### WHAT THE TASK ASKS
Look through the listing below for the string "Colors". Show each line where it occurs.

BEGIN GIVEN RECORDS

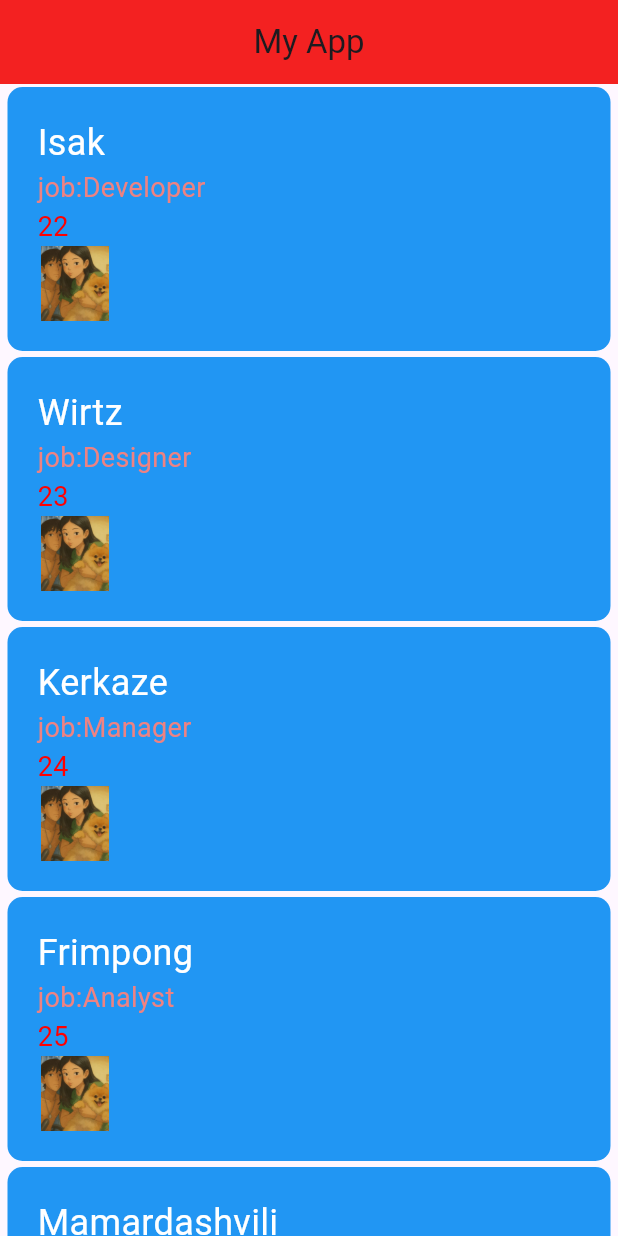
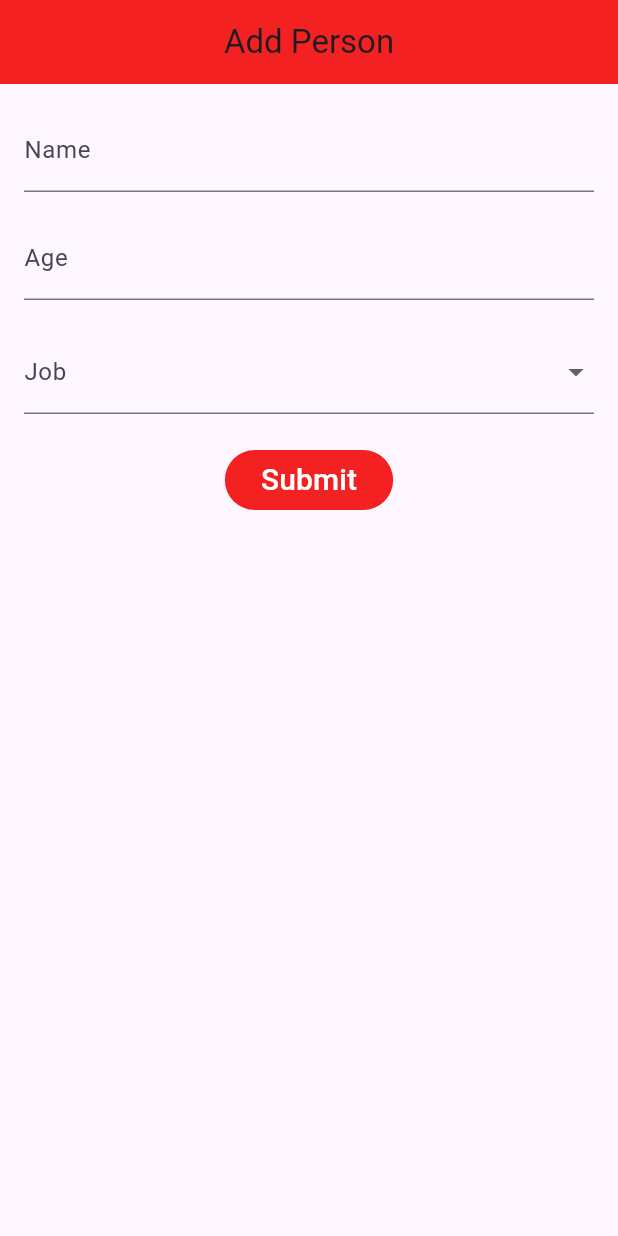
Before and after one commit to NVDIArm/learn_flutter_67_2, a Flutter app: the screen it shows after launch, on a phone screen of 412 x 824 dp. Run offline on Flutter 3.47's test engine with Material 3 defaults, Android fonts, the phone set to English and light mode, and no system bars; our stand-ins replace google_fonts; Roboto replaces fonts that are missing (Kanit).

Commit message:
step 13 - step 14

```diff
--- a/lib/main.dart
+++ b/lib/main.dart
@@ -1,4 +1,5 @@
 import 'package:flutter/material.dart';
+import 'package:learn_flutter_67_2/screen/addForm.dart';
 
 // Step 4: sperate the Home widget into its own file
 // import 'screen/home.dart';
@@ -6,38 +7,39 @@ import 'package:learn_flutter_67_2/screen/home.dart';
 import 'package:learn_flutter_67_2/screen/item.dart';
 
 void main() {
-  // Step 1: appBar and body
-  //runApp(const MyApp());
+//   // Step 1: appBar and body
+//   //runApp(const MyApp());
 
-  //const app = MaterialApp(title: "My Title", home: Text("Hello World"));
-  //runApp(app);
-  //runApp(
-  //  MaterialApp(
-  //    title:"My Title",
-  //    home: Scaffold(
-  //      appBar: AppBar(
-  //       title: Text("My App"),
-  //        backgroundColor: Colors.blue,
-  //        centerTitle: true,
-  //      ),
-  //      body: Text("Hello Flutter"),
-  //    )
-  //  )
-  //);
+//   //const app = MaterialApp(title: "My Title", home: Text("Hello World"));
+//   //runApp(app);
+//   //runApp(
+//   //  MaterialApp(
+//   //    title:"My Title",
+//   //    home: Scaffold(
+//   //      appBar: AppBar(
+//   //       title: Text("My App"),
+//   //        backgroundColor: Colors.blue,
+//   //        centerTitle: true,
+//   //      ),
+//   //      body: Text("Hello Flutter"),
+//   //    )
+//   //  )
+//   //);
 
-  //Step 2: Stateless widget
-  runApp(
-    MaterialApp(
-      title: "My Title",
-      home: Scaffold(
-        appBar: AppBar(
-          title: Text("My App"),
-          backgroundColor: const Color.fromARGB(255, 243, 33, 33),
-          centerTitle: true,
-        ),
-        // body: Home(),
-        body:Item(),
-      ),
-    ),
-  );
+//   //Step 2: Stateless widget
+//   runApp(
+//     MaterialApp(
+//       title: "My Title",
+//       home: Scaffold(
+//         appBar: AppBar(
+//           title: Text("My App"),
+//           backgroundColor: const Color.fromARGB(255, 243, 33, 33),
+//           centerTitle: true,
+//         ),
+//         // body: Home(),
+//         body:Item(),
+//       ),
+//     ),
+//   );
+  runApp(const AddForm());
 }
--- /dev/null
+++ b/lib/screen/addForm.dart
@@ -0,0 +1,73 @@
+// step13 : TextFormField for input
+// step14 : DropdownButton for category selection
+import 'package:flutter/material.dart';
+import 'package:learn_flutter_67_2/models/person.dart';
+
+class AddForm extends StatefulWidget {
+  const AddForm({super.key});
+
+  @override
+  State<AddForm> createState() => _AddFormState();
+}
+class _AddFormState extends State<AddForm> {
+  @override
+  Widget build(BuildContext context) {
+    return MaterialApp(
+        title : "Add Person",
+        home : Scaffold(
+          appBar: AppBar(
+            title: const Text("Add Person"),
+            backgroundColor: const Color.fromARGB(255, 243, 33, 33),
+            centerTitle: true,
+          ),
+          body: Padding(
+            padding: const EdgeInsets.all(16.0),
+            child: Column(
+              children: [
+                TextFormField(
+                  decoration: const InputDecoration(
+                    labelText: "Name",
+
+                  ),
+                ),
+                const SizedBox(height: 16.0),
+                TextFormField(
+                  decoration: const InputDecoration(
+                    labelText: "Age",
+
+                  ),
+                  keyboardType: TextInputType.number,
+                ),
+                const SizedBox(height: 20),
+                DropdownButtonFormField<Job>(
+                  decoration: const InputDecoration(
+                    labelText: "Job",
+
+                  ),
+                  items: Job.values.map((key) {
+                    return DropdownMenuItem<Job>(
+                      value: key,
+                      child: Text(key.title),
+                    );
+                  }).toList(),
+                  onChanged: (value) {
+                    print(value);
+                  },
+                ),
+                const SizedBox(height: 20),
+                FilledButton(
+                  onPressed:() {},
+                  style: FilledButton.styleFrom(
+                    backgroundColor: const Color.fromARGB(255, 243, 33, 33),
+                  ),
+                  child:Text(
+                    "Submit", style: TextStyle(color: Colors.white,fontSize: 20)
+                  ),
+                )
+              ],
+          ),
+        ),
+      ),
+      );
+  }
+}
--- a/lib/screen/item.dart
+++ b/lib/screen/item.dart
@@ -18,7 +18,7 @@ class _ItemState extends State<Item> {
       itemBuilder: (context, index) {
         return Container(
           decoration: BoxDecoration(
-            color: Colors.blue,
+            color: const Color.fromARGB(255, 137, 255, 196),
             borderRadius: BorderRadius.circular(10),
           ),
           margin: const EdgeInsets.symmetric(vertical: 2, horizontal: 5),
```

END GIVEN RECORDS

### TASK SOLUTION
-  //        backgroundColor: Colors.blue,
+//   //        backgroundColor: Colors.blue,
+                    "Submit", style: TextStyle(color: Colors.white,fontSize: 20)
-            color: Colors.blue,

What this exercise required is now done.